* Data for review
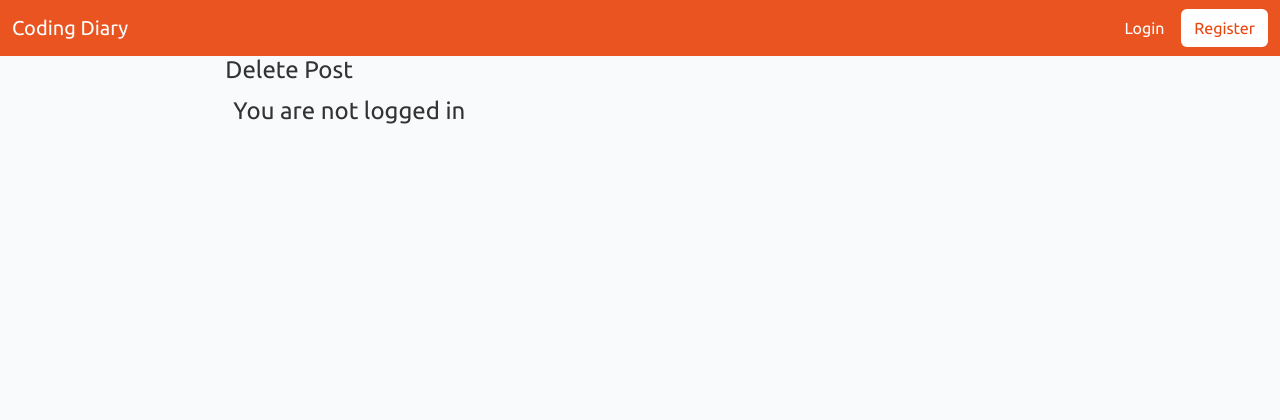
After one commit to Code-Institute-Submissions/nellymaw-P4-codeInstitute_JulyResub, a Django app: template templates/delete_post.html in a window 1280 px wide. The commit adds this page. Shown: the top 420 px of the page. Run offline with Django 4.2, Linux system fonts and the light colour scheme; the template is opened without the code that fills it, so the values that code supplies are empty; some libraries are stand-ins or nearby versions.

Commit message:
add delete post function

```diff
--- a/blog/urls.py
+++ b/blog/urls.py
@@ -18,5 +18,8 @@ urlpatterns = [
           'like/<slug:slug>',
           views.PostLike.as_view(),
           name='post_like'
-          )
+          ),
+     path("posts/<int:pk>/remove",
+          views.DeletePostView.as_view(),
+          name="deletepost"),
      ]
--- /dev/null
+++ b/templates/delete_post.html
@@ -0,0 +1,33 @@
+{% extends "base.html" %}
+{% load crispy_forms_tags %}
+{% load static %}
+{% block title %} Edit post {% endblock %}
+{% block content %}
+
+<div class="container col-lg-8 col-md-10">
+    <div class="mx-auto justify-content-center">
+        <h4 class="header-style header-title-color"> Delete Post </h4>
+        <div class="post-color mb-2 pl-2 pt-1 pb-1 rounded">
+            {% if user.is_authenticated %}
+                {% if user.id == post.owner.id %}
+                    <h4>Post - {{ post.title }} </h4>
+                    <div class="form-group">
+                        <form method="POST" enctype="multipart/form-data" class="mt-4">
+                            {% csrf_token %}
+                            <strong>Are you sure? </strong>
+                            <br>
+                            <a href="{% url 'post_detail' post.id %}" class="btn btn-secondary btn-border-none" aria-label="Go back to post">Cancel</a>
+                            <button class="btn btn-danger" aria-label="delete post">Delete post! </button>
+                        </form>
+                    </div>
+                {% else %}
+                    <h4>You can not delete this post</h4>
+                {% endif %}
+            {% else %}
+                <h4>You are not logged in</h4>
+            {% endif %}
+        </div>
+    </div>
+</div>
+
+{% endblock %}
```
Also changed, not shown: blog/views.py (+18 -1 lines), templates/post_detail.html (+7 -2 lines).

* Work required
You are asked to output the records precisely as they appear, minus any pictures.

* Answer section
After one commit to Code-Institute-Submissions/nellymaw-P4-codeInstitute_JulyResub, a Django app: template templates/delete_post.html in a window 1280 px wide. The commit adds this page. Shown: the top 420 px of the page. Run offline with Django 4.2, Linux system fonts and the light colour scheme; the template is opened without the code that fills it, so the values that code supplies are empty; some libraries are stand-ins or nearby versions.

Commit message:
add delete post function

```diff
--- a/blog/urls.py
+++ b/blog/urls.py
@@ -18,5 +18,8 @@ urlpatterns = [
           'like/<slug:slug>',
           views.PostLike.as_view(),
           name='post_like'
-          )
+          ),
+     path("posts/<int:pk>/remove",
+          views.DeletePostView.as_view(),
+          name="deletepost"),
      ]
--- /dev/null
+++ b/templates/delete_post.html
@@ -0,0 +1,33 @@
+{% extends "base.html" %}
+{% load crispy_forms_tags %}
+{% load static %}
+{% block title %} Edit post {% endblock %}
+{% block content %}
+
+<div class="container col-lg-8 col-md-10">
+    <div class="mx-auto justify-content-center">
+        <h4 class="header-style header-title-color"> Delete Post </h4>
+        <div class="post-color mb-2 pl-2 pt-1 pb-1 rounded">
+            {% if user.is_authenticated %}
+                {% if user.id == post.owner.id %}
+                    <h4>Post - {{ post.title }} </h4>
+                    <div class="form-group">
+                        <form method="POST" enctype="multipart/form-data" class="mt-4">
+                            {% csrf_token %}
+                            <strong>Are you sure? </strong>
+                            <br>
+                            <a href="{% url 'post_detail' post.id %}" class="btn btn-secondary btn-border-none" aria-label="Go back to post">Cancel</a>
+                            <button class="btn btn-danger" aria-label="delete post">Delete post! </button>
+                        </form>
+                    </div>
+                {% else %}
+                    <h4>You can not delete this post</h4>
+                {% endif %}
+            {% else %}
+                <h4>You are not logged in</h4>
+            {% endif %}
+        </div>
+    </div>
+</div>
+
+{% endblock %}
```
Also changed, not shown: blog/views.py (+18 -1 lines), templates/post_detail.html (+7 -2 lines).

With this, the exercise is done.